The best way to manage billing costs is perfect for the provider to think about the amount of those costs as being a portion of the practice’s revenues. The provider’s accounting software should allow for him/her to classify and track billing related costs. When the billing related pricing is identified, dividing the amount of the expenses by total revenues will convert the costs to some amount of revenues.
The exercise of converting billing related expenses to your percentage of revenues accomplishes three things: 1) will get the provider, business manager or accountant in tune using the billing related costs in the practice; 2) provides a grounds for more comprehensive research into the practice’s cost and revenue components; and three) provides for easy comparison involving the cost impact of the on-site versus outsourced models.
The cost of an outsourced model is fairly easy. Because the fees of nearly all outsourcing services look like a percentage of the provider’s revenues, the annualized cost of the medical billing service’s fees will be a fairly close approximation in the provider’s billing related costs for this model.

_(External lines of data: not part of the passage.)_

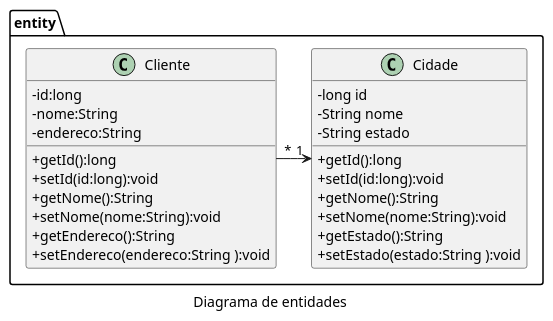
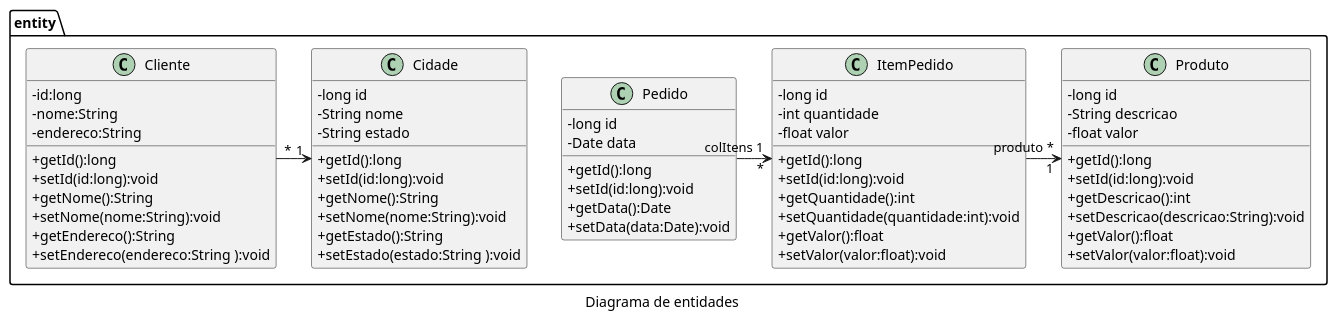
One commit to waltercoan/FSO2024-2 changed the diagram in diagramas/entidades.puml. Above: the diagram before and after it, drawn with PlantUML. The commit also changed 6 other files, not shown here.

```diff
--- a/diagramas/entidades.puml
+++ b/diagramas/entidades.puml
@@ -1,70 +1,69 @@
 @startuml
 skinparam classAttributeIconSize 0
 caption Diagrama de entidades
 namespace entity {
     class Cliente {
         - id:long
         - nome:String
         - endereco:String
 
         + getId():long
         + setId(id:long):void
         + getNome():String
         + setNome(nome:String):void
         + getEndereco():String
         + setEndereco(endereco:String ):void
         
     }
     class Cidade {
         - long id
         - String nome
         - String estado
 
         + getId():long
         + setId(id:long):void
         + getNome():String
         + setNome(nome:String):void
         + getEstado():String
         + setEstado(estado:String ):void
     }
-    /'class Pedido {
+    class Pedido {
         - long id
         - Date data
 
         + getId():long
         + setId(id:long):void
         + getData():Date
         + setData(data:Date):void
     }
     class ItemPedido {
         - long id
         - int quantidade
         - float valor
 
         + getId():long
         + setId(id:long):void
         + getQuantidade():int
         + setQuantidade(quantidade:int):void
         + getValor():float
         + setValor(valor:float):void
     }
     class Produto {
         - long id
         - String descricao
         - float valor
 
         + getId():long
         + setId(id:long):void
         + getDescricao():int
         + setDescricao(descricao:String):void
         + getValor():float
         + setValor(valor:float):void
     }
 
     
     Pedido "colItens 1" -> "*" ItemPedido
     ItemPedido "produto *" -> "1" Produto
-    '/
     Cliente "*" -> "1" Cidade
 }
 @enduml
```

In the event that a provider is considering an outsourced model, he/she should keep in mind that this model is not necessarily the silver bullet to ending all billing related costs and headaches these services fxbgil to advertise. True the billing company will acquire some of the expenses associated with this process however the provider will still need staff to do something as the intermediary between the provider’s office and billing service, i.e. somebody to transmit data for the billing service.
Costs will further increase for the provider when the billing service charges additional fees for add-on services like online use of practice data, practice management software, management reports, handling patient inquiries, etc. The particular price of the service will increase much more if claims 30, 60, 90 in receivable are not properly worked to facilitate adjudication.
In summary, the provider must carefully weigh the advantages and disadvantages of every model prior to making a choice. When the provider is not comfortable or experienced analyzing financial data he/she must enlist the assistance of a cpa or any other financial professional. A provider must realize the expense as well as the inherent advantages and disadvantages of every billing model.
Providers employing an in-house model need to understand the actual price of their process. Determining the true cost not only requires accurate financial data and accounting but an objective evaluation of the elements of his/her current process, i.e. technology and staff. Why? Outdated technology, under staffing, turnover, or unqualified staff may play a role in the look of a low cost of ownership but those shortcomings will ultimately cause a lack of revenues.
In case a provider is determined to make use of a third party billing service, he/she should invest enough time to thoroughly familiarize him/herself with the outsourcing industry before interviewing prospective billing services. The provider must realize the hidden costs associated with the outsourced model to make a knowledgeable decision.